I am pretty sure the benign but visibly massive landfills of plastic waste would spur a new and much-needed discussion about how much waste we create just to lower prices, maximize convenience and us keep us safe.
If we can’t muster up the passion to fix that problem, then at least these used oil products will be back where they once were so that we stop ruining the oceans that provide life to all.
Michael Neill, Kelowna
Oil makes our lives better
When considering the necessity of petroleum to all of us, remember, oil and its derivatives are used in over 6,000 items — all of which make your lives easier, better and safer.
Look around and start counting.
Stuart Morrison, Kelowna
He’s tired of the mayor
Re: Basran tires of housing complainers (The Daily Courier, June 18, page A1)
We too are tired of you and your circle of clowns for not listening to council or the voting public expressing their points of view and not being heard, considering that we pay your salaries.
We too are tired of your group being given a gold award for urban planning considering this city has the seventh highest rental rates and insane traffic.
We too are tired of your group selling out the city to developers waiving development cost charges and tax holidays, then complaining that there is no money for infrastructure , which eventually will put on to the shoulder of taxpayers
We too are tired of the audacity and ego of you publicly saying that you are tired of listening to the voting public that put you in this position.
Yes, Mayor Colin Basran we too tired of you and your group of clowns.
Pat Mabbot, Kelowna
We need to do our share
Guy Bissonette (Justin Trudeau clutching at straws, June 18) argues that Canada is too small to have any effect on global climate or pollution.
“Our population is just a drop in the bucket” compared to the rest of the world, he writes. “We Canadians won’t make any significant difference in the grand scheme of things until there is buy in from the billions of those living in Third World countries.”
By his reasoning, then, we might as well go ahead and commit murders. After all, what’s a murder or two compared to the numbers of murders among the other 7.67 billion humans in the world.

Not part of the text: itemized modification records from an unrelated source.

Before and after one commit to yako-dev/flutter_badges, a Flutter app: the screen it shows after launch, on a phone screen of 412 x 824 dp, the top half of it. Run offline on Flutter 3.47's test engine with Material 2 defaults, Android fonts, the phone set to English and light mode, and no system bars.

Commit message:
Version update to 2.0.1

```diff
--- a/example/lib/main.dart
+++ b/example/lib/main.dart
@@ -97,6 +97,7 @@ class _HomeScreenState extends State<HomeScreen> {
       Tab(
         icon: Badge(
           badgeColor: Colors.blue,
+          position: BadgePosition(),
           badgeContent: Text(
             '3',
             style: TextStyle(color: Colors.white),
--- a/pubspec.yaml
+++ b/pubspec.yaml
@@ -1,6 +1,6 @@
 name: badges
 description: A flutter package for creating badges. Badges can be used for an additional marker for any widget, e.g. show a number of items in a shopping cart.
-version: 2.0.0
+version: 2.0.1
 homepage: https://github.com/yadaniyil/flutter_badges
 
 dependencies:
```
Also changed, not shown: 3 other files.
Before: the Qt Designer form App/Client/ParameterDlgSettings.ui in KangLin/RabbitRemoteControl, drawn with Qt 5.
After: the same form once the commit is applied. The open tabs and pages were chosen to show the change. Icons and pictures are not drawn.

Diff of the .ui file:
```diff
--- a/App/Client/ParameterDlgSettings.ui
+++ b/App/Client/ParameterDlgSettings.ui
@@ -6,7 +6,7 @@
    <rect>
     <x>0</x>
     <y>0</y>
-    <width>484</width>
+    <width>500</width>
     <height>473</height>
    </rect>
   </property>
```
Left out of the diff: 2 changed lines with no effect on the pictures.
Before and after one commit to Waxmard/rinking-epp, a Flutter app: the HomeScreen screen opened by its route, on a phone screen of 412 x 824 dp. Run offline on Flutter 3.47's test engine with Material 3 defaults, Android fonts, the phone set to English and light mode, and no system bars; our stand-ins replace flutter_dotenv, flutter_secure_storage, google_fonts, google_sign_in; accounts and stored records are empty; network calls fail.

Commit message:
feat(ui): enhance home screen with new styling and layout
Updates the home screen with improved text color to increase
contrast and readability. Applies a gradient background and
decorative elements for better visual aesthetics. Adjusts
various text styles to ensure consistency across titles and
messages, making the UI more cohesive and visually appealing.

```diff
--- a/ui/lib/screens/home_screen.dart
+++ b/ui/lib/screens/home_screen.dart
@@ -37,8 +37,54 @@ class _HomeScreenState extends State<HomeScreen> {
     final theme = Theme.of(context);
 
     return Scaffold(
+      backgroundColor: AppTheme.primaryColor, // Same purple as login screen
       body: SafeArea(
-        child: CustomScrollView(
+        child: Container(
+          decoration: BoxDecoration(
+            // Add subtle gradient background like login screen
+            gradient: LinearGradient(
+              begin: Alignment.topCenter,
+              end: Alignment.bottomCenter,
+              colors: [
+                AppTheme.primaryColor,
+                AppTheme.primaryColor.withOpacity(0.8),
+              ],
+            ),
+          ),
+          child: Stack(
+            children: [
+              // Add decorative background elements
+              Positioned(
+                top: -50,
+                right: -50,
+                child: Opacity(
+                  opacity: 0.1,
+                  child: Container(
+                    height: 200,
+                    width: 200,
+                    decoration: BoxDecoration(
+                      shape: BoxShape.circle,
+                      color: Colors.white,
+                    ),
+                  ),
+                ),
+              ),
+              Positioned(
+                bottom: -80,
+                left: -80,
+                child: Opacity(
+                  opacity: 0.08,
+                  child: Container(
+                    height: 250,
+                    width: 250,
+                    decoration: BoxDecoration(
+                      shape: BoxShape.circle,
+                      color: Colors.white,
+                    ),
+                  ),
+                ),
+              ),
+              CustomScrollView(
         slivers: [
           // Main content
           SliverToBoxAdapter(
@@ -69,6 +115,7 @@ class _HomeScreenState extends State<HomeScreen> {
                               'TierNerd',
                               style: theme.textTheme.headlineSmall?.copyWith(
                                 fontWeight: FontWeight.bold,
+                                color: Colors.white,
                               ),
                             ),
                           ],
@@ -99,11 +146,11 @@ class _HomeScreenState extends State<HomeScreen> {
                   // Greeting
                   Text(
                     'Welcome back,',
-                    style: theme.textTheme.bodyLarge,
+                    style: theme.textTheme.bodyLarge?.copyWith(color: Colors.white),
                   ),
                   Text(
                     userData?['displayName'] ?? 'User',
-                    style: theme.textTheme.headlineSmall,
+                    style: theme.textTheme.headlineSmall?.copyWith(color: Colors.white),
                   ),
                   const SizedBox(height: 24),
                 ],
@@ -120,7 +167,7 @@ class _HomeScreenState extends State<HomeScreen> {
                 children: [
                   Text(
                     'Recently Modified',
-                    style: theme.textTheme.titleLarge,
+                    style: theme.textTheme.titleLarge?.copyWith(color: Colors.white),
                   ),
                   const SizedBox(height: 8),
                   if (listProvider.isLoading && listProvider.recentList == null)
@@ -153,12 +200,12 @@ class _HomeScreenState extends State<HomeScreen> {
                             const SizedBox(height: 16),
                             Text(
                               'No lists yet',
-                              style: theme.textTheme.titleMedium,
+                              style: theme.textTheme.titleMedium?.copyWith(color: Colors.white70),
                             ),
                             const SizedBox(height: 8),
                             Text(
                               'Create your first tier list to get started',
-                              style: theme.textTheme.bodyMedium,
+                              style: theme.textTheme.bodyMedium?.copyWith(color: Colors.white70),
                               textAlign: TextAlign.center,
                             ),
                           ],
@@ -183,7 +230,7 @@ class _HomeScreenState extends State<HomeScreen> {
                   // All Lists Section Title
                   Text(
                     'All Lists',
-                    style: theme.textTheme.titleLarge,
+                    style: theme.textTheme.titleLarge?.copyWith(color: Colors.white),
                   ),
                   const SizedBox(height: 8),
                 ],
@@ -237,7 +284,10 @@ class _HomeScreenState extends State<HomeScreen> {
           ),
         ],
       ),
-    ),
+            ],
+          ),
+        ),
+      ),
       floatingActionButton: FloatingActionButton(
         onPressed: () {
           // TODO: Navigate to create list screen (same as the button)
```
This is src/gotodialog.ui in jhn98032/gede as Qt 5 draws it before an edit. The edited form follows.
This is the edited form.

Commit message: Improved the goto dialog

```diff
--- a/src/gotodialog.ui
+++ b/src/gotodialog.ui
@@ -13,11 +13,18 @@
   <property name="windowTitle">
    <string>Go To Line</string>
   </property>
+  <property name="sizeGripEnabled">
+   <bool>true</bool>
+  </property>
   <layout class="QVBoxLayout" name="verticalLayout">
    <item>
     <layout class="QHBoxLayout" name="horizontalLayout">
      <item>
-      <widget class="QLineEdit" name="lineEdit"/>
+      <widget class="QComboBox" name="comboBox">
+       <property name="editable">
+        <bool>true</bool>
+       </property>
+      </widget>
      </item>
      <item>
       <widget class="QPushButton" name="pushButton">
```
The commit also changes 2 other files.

And why bother washing food? It won’t make any difference to the dirty habits of the rest of the world.
And why waste money on education? We have about six million students in elementary, secondary, and post-graduate schools. They’re just a “drop in the bucket” compared to the massive illiteracy in Africa or India.
Surely the point is that we should do what we can, regardless of how much splash it makes.
Jim Taylor, Lake Country
Gods need to save world
In this overpopulated, over-industrialized, over-polluted world, are we at the mercy of gods,
Which god, which religion?
We don’t know where heaven is (if it is). In heaven, we are told we will sing praises to the Lord. All day, all night, all week, all year,
Where’s hell? I need a break. On earth, we have these little things — work, planning, entertainment, Whatever our religion and nation allows.
But too many religions and too many nations lead to too many wars.
Now the world has enough bombs to wipe humanity off the earth. So now it’s time for our gods to meet and solve the problem. Ten gods, a hundred, all of them. Good luck
Merlin Wozniak, Vernon